» Input for this task:
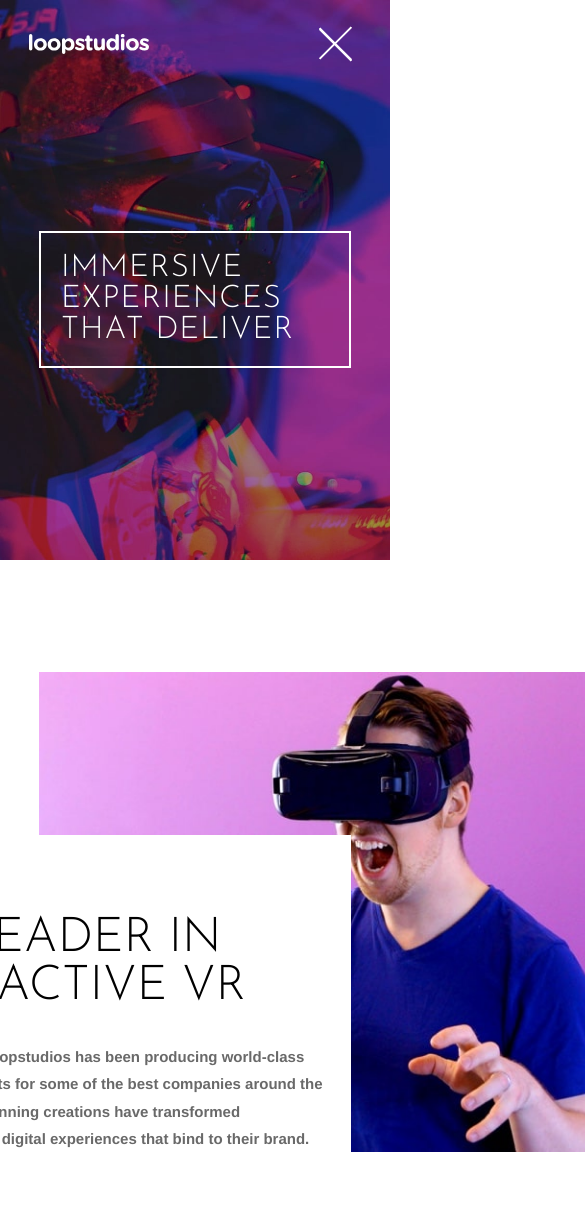
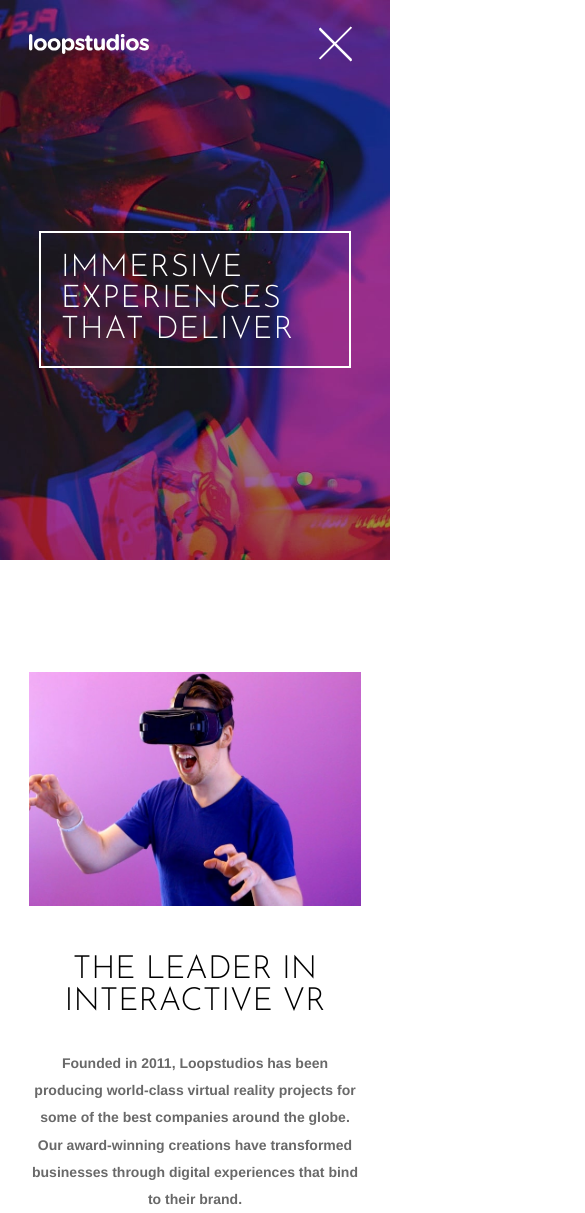
Before and after one commit to pedropfsf/loopstudios-landing-page-vue, a Vue app: page / in a window 390 px wide. Shown: the top 1213 px of the page, 585 px wide, since content can reach past the window. Before the commit the page ends 1152 px from the top, so only its background shows below. Built offline with nearby package versions, Linux system fonts and the light colour scheme.

Commit message:
:sparkles: Desenvolvido a primeira seção do main mas responsivo

```diff
--- a/src/App.vue
+++ b/src/App.vue
@@ -7,26 +7,7 @@
       </MessageText>
     </Background>
     <main id="main">
-      <section id="sectionFacts">
-        <img
-          id="imageFacts"
-          src="./assets/desktop/image-interactive.jpg"
-          alt="image interactive"
-        />
-        <article id="articleFacts">
-          <div id="messageFacts">
-            <h1 id="title">
-              THE LEADER IN INTERACTIVE VR
-            </h1>
-            <p id="paragraph">
-              Founded in 2011, Loopstudios has been producing world-class
-              virtual reality projects for some of the best companies around
-              the globe. Our award-winning creations have transformed<br> businesses
-              through digital experiences that bind to their brand.
-            </p>
-          </div>
-        </article>
-      </section>
+      <SectionFacts/>
     </main>
   </div>
 </template>
@@ -35,13 +16,15 @@
   import Background from './components/Background/Background.vue';
   import Header from './components/Header/Header.vue';
   import MessageText from './components/MessageText/MessageText.vue';
+  import SectionFacts from './components/SectionFacts/SectionFacts.vue';
 
-  export default {
+export default {
     name: 'App',
     components: {
       Background,
       Header,
-      MessageText
+      MessageText,
+      SectionFacts
     }
   }
 
@@ -76,58 +59,9 @@
   }
 
   main#main {
+    display: flex;
     flex-direction: column;
     justify-content: space-around;
     align-items: center;
   }
-
-  main#main,
-  section#sectionFacts
-  {
-    display: flex;
-  }
-
-  section#sectionFacts {
-    margin-top: 7rem;
-
-    width: 80%;
-    height: 30rem;
-
-    position: relative;
-  }
-
-  img#imageFacts {
-    width: 45rem;
-  }
-
-  div#messageFacts {
-    background-color: var(--white);
-
-    width: 36rem;
-
-    padding-left: 5rem;
-    padding-top: 5rem;
-
-    position: absolute;
-    right: 0;
-    bottom: 0;
-  }
-
-  h1#title {
-    font-family: "Josefin Sans", Helvetica, sans-serif;
-    font-size: 3rem;
-    font-weight: normal;
-
-    margin-bottom: 2rem;
-  }
-
-  p#paragraph {
-    color: var(--very-dark-gray);
-
-    font-family: Atala, Helvetica, sans-serif;
-    font-weight: bold;
-    font-size: 15px;
-
-    line-height: 1.7rem;
-  }
 </style>
--- /dev/null
+++ b/src/components/SectionFacts/SectionFacts.vue
@@ -0,0 +1,141 @@
+<template>
+    <section id="sectionFacts">
+        <img
+            id="imageFacts"
+            src="../../assets/desktop/image-interactive.jpg"
+            alt="image interactive"
+        />
+        <article id="articleFacts">
+            <div id="messageFacts">
+            <h1 id="title">
+                THE LEADER IN INTERACTIVE VR
+            </h1>
+            <p id="paragraph">
+                Founded in 2011, Loopstudios has been producing world-class
+                virtual reality projects for some of the best companies around
+                the globe. Our award-winning creations have transformed<br v-show="showBarText"> businesses
+                through digital experiences that bind to their brand.
+            </p>
+            </div>
+        </article>
+    </section>
+</template>
+
+<script>
+    export default {
+        name: "SectionFacts",
+        components: {
+
+        },
+        data() {
+        return {
+            showBarText: true,
+            mediaQuerieList: matchMedia("(max-width: 830px)"),
+        }
+        },
+        methods: {
+            showBr(mediaQuerieList) {
+                if(mediaQuerieList.matches) {
+                    this.showBarText = false;
+                } else {
+                    this.showBarText = true;
+                }
+            }
+        },
+        mounted() {
+            this.showBr(this.mediaQuerieList);
+
+            this.mediaQuerieList.addEventListener('change', this.showBr);
+        }
+    }
+</script>
+
+<style scoped>
+    section#sectionFacts {
+        display: flex;
+
+        margin-top: 7rem;
+
+        width: 80%;
+        height: 30rem;
+
+        position: relative;
+    }
+
+    img#imageFacts {
+        width: 45rem;
+    }
+
+    div#messageFacts {
+        background-color: var(--white);
+
+        width: 36rem;
+
+        padding-left: 5rem;
+        padding-top: 5rem;
+
+        position: absolute;
+        right: 0;
+        bottom: 0;
+    }
+
+    h1#title {
+        font-family: "Josefin Sans", Helvetica, sans-serif;
+        font-size: 3rem;
+        font-weight: normal;
+
+        margin-bottom: 2rem;
+    }
+
+    p#paragraph {
+        color: var(--very-dark-gray);
+
+        font-family: Atala, Helvetica, sans-serif;
+        font-weight: bold;
+        font-size: 15px;
+
+        line-height: 1.7rem;
+    }
+
+    @media screen and (max-width: 830px) {
+    img#imageFacts {
+        width: 85vw;
+        height: 60vw;
+
+        margin-bottom: 3rem;
+        }
+
+    section#sectionFacts {
+        flex-direction: column;
+        justify-content: center;
+        align-items: center;
+
+        height: auto;
+        }
+
+    div#messageFacts {
+        position: static;
+
+        padding-left: 0;
+        padding-top: 0;
+
+        width: 85vw;
+        }
+
+    h1#title,
+    p#paragraph
+        {
+        text-align: center;
+        }
+    }
+
+    @media screen and (max-width: 518px) {
+    h1#title {
+        font-size: 2rem;
+        }
+
+    p#paragraph {
+        font-size: 14px;
+        }
+    }
+</style>
```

» Problem details:
Reply with nothing except the number of lines in the listing above that include "sans".

» Finished task:
4